## TASK GOAL:
Collect from the data below each line with "import".
--- DATA SUPPLIED Enclosed Below ---
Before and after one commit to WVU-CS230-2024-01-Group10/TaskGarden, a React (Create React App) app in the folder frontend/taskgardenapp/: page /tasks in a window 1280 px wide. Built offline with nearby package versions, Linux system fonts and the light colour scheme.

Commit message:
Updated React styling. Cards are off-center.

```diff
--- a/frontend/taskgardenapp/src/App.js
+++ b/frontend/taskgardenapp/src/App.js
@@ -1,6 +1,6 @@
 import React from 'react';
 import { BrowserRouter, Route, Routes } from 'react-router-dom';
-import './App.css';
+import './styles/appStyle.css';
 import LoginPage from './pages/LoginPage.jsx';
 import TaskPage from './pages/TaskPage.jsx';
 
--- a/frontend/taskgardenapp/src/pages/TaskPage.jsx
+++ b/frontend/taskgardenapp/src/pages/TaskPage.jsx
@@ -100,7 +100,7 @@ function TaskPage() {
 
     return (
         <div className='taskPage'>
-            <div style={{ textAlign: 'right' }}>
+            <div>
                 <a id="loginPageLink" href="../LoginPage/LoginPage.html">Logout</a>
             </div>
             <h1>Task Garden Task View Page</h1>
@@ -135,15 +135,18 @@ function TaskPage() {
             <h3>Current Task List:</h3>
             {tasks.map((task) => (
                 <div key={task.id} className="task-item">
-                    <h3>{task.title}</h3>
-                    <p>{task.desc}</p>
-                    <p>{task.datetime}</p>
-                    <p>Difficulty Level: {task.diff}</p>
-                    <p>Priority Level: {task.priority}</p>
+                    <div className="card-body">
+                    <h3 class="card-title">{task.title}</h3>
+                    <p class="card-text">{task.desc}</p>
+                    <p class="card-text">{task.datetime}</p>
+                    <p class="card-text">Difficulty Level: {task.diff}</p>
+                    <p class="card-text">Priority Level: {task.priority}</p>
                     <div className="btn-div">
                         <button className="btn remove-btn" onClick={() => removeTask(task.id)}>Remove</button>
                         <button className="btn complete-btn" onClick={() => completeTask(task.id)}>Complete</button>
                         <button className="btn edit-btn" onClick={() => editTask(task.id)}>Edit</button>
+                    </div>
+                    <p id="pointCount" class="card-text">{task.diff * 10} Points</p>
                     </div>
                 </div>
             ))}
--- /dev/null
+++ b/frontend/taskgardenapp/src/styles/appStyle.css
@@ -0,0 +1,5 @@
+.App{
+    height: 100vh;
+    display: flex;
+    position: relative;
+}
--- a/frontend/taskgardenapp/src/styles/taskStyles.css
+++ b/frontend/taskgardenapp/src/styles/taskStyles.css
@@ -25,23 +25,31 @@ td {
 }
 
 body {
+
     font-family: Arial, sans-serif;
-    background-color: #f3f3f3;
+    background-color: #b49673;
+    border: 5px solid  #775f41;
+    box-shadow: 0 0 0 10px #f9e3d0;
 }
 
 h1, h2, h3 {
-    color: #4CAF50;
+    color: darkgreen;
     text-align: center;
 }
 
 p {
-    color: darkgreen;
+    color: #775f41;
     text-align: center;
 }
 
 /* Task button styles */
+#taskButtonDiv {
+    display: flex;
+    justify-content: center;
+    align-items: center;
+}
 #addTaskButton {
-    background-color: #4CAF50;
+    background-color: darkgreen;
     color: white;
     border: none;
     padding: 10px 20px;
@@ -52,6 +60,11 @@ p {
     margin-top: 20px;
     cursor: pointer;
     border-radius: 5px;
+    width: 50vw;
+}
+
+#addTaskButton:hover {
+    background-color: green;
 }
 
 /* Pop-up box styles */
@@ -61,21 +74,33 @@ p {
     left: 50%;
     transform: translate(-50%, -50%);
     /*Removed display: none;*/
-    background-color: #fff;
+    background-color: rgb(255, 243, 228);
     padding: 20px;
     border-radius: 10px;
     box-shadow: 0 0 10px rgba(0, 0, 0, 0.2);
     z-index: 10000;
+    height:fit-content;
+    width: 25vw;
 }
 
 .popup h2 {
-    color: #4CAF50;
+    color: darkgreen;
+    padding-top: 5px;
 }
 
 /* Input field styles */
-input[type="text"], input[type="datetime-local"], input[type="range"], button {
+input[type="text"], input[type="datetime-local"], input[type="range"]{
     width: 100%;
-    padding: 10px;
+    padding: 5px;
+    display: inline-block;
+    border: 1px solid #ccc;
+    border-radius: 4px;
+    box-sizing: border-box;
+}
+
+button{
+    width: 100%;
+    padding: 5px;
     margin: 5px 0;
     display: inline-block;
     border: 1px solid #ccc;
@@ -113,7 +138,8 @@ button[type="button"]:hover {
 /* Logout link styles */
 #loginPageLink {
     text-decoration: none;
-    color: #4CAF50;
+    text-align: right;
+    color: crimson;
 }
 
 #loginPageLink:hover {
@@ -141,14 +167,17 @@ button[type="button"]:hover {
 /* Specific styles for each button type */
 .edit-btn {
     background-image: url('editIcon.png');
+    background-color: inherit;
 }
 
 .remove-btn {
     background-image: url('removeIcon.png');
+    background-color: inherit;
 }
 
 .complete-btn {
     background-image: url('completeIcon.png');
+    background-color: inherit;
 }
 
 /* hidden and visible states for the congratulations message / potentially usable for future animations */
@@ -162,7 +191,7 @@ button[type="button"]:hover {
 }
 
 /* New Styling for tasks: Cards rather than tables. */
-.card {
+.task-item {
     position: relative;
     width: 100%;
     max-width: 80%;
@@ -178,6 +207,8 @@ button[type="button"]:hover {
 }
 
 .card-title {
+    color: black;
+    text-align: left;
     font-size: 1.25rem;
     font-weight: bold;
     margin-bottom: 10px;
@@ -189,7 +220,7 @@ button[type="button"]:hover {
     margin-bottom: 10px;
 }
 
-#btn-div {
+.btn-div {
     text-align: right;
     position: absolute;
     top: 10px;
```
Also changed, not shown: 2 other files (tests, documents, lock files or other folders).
--- End of Enclosed DATA SUPPLIED ---
## SOLUTION TO THIS EXERCISE:
 import React from 'react';
 import { BrowserRouter, Route, Routes } from 'react-router-dom';
-import './App.css';
+import './styles/appStyle.css';
 import LoginPage from './pages/LoginPage.jsx';
 import TaskPage from './pages/TaskPage.jsx';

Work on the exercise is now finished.